Day/Night Rotate: Pretty basic concept in nursing, but just be aware that it can vary greatly from facility to facility. If you see a D/N travel position listed, make sure to ask for clarification what type of rotation it requires. Some will do the first half of the contract is days and second half is nights or one week days one week nights, etc. But many times in the travel world this can mean you could technically flip flop from days and nights within one week.
Guaranteed Hours: We prefer travel nurse contracts that offer guaranteed hours. It is just more security for us to plan a budget. But not all travel contracts are guaranteed hours. And even if they are, there will still be an allowance for the hospital to call you off up to a certain amount of hours during your contract without pay. Make sure you understand the terms of your contract and hours.
Hopefully this gives you a better idea of the lingo used in travel nursing. Use this as a guideline to help you navigate the process; but always ask your recruiter to specify anything that you don’t understand. That is what they are there for – to help you secure a travel nurse job that you are happy with and understand the terms of. Trust me, a recruiter would much rather explain something to you upfront than deal with you being upset or not holding up to your contract terms.

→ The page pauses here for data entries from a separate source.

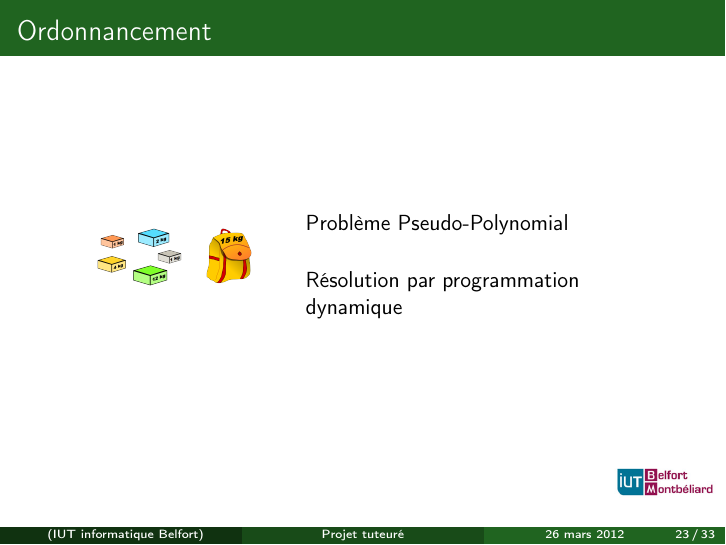
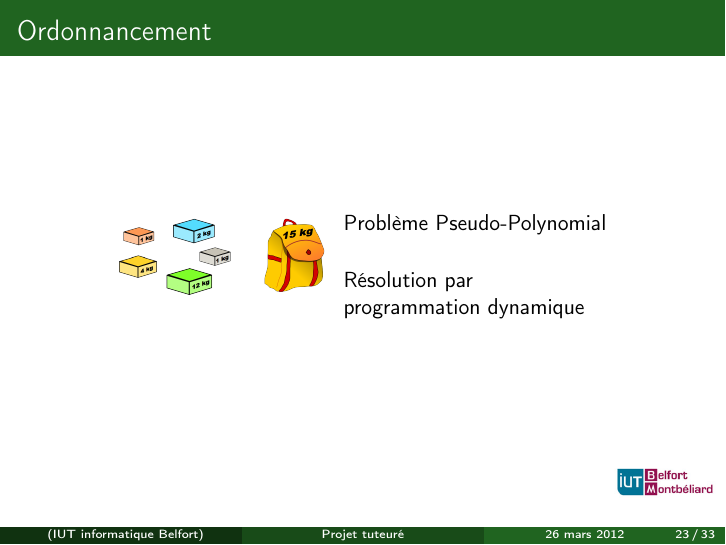
Before and after one commit to ifgx/iutbm, LaTeX slides (rapport/prez.tex): page 25 of 35. Compiled offline with pdfLaTeX.

Commit message:
sac à dos

```diff
--- a/rapport/prez.tex
+++ b/rapport/prez.tex
@@ -233,9 +233,9 @@
 		\begin{frame}{Ordonnancement}
         \begin{columns}
             \begin{column}{0cm}
-                \includegraphics[width=3cm]{images/knapsack.png}
+                \includegraphics[width=4cm]{images/knapsack.png}
             \end{column}
-            \begin{column}{8cm}
+            \begin{column}{7cm}
                 \begin{description}\itemsep15pt
                     \item Problème Pseudo-Polynomial
                     \item Résolution par programmation dynamique
```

Just take your time, read your contract, ask questions, and enjoy your travel nurse journey!